### DIRECTIONS
Going through the entries below, copy out each line that contains "fetchData".
[[ EXTRACTED DATA open ]]
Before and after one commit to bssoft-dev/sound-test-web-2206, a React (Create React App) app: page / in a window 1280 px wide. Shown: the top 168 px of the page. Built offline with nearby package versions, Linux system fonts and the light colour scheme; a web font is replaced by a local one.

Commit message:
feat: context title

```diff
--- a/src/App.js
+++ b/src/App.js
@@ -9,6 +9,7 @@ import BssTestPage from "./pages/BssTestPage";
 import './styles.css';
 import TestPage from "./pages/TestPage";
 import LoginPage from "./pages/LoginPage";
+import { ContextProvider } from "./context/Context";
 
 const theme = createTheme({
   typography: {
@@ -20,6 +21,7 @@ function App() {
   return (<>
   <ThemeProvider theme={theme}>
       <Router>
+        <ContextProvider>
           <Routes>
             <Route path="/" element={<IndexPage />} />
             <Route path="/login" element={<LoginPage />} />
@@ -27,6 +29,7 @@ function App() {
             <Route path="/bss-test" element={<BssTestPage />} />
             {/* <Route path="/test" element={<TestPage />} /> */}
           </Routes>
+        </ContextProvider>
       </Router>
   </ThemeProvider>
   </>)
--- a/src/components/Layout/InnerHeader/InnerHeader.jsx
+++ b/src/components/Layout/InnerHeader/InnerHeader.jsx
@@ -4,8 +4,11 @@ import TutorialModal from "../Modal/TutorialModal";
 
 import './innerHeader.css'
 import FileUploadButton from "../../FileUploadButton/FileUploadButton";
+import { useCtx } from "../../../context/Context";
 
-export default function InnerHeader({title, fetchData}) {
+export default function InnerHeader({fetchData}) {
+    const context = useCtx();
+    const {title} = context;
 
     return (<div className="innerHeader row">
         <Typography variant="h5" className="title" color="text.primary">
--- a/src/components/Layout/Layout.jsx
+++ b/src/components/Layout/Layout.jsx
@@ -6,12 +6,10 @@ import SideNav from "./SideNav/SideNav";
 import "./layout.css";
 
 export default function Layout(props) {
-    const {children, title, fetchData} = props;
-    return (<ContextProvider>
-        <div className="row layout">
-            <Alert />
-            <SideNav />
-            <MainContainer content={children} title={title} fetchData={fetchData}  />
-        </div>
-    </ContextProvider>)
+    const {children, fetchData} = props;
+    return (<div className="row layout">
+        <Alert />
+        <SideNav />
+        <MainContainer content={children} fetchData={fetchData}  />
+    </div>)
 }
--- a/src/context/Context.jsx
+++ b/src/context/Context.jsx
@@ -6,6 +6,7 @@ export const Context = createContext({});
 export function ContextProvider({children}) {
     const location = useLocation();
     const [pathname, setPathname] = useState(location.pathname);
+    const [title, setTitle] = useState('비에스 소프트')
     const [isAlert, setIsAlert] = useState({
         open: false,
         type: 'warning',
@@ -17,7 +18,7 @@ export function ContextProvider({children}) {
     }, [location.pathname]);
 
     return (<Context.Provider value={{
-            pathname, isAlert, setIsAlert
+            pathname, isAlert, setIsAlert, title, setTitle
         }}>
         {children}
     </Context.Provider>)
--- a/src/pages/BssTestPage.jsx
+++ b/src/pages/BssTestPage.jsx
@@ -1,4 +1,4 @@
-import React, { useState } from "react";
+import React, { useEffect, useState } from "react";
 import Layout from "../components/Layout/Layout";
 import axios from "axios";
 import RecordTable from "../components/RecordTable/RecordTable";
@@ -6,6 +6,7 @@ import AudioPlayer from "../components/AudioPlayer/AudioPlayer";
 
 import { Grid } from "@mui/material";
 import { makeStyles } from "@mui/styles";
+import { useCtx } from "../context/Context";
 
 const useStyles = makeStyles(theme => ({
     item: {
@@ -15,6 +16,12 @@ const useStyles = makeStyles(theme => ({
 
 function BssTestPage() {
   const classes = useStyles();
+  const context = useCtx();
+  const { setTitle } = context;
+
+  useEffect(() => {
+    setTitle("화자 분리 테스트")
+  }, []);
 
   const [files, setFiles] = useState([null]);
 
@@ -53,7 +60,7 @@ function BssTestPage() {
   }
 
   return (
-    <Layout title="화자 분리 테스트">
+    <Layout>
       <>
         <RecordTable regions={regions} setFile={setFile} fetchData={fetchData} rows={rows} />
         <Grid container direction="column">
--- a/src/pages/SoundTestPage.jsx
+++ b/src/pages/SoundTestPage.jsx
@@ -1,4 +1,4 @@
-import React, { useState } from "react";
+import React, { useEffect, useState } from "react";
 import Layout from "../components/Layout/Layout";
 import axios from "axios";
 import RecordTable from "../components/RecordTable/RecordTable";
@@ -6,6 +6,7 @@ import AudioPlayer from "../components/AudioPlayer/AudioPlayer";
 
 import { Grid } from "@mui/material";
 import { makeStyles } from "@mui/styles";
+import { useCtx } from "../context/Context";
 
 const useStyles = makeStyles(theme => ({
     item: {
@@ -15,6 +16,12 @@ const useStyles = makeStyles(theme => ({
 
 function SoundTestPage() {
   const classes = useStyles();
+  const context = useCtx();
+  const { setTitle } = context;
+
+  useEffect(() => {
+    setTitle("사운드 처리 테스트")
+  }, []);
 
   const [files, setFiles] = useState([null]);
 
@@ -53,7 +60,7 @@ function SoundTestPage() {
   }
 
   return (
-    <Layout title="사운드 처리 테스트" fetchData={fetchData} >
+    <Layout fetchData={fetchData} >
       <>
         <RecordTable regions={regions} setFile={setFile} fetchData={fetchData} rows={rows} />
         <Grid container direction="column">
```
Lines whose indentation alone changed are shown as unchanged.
[[ EXTRACTED DATA closed ]]
### EXERCISE SOLUTION
-export default function InnerHeader({title, fetchData}) {
+export default function InnerHeader({fetchData}) {
-    const {children, title, fetchData} = props;
-            <MainContainer content={children} title={title} fetchData={fetchData}  />
+    const {children, fetchData} = props;
+        <MainContainer content={children} fetchData={fetchData}  />
         <RecordTable regions={regions} setFile={setFile} fetchData={fetchData} rows={rows} />
-    <Layout title="사운드 처리 테스트" fetchData={fetchData} >
+    <Layout fetchData={fetchData} >
         <RecordTable regions={regions} setFile={setFile} fetchData={fetchData} rows={rows} />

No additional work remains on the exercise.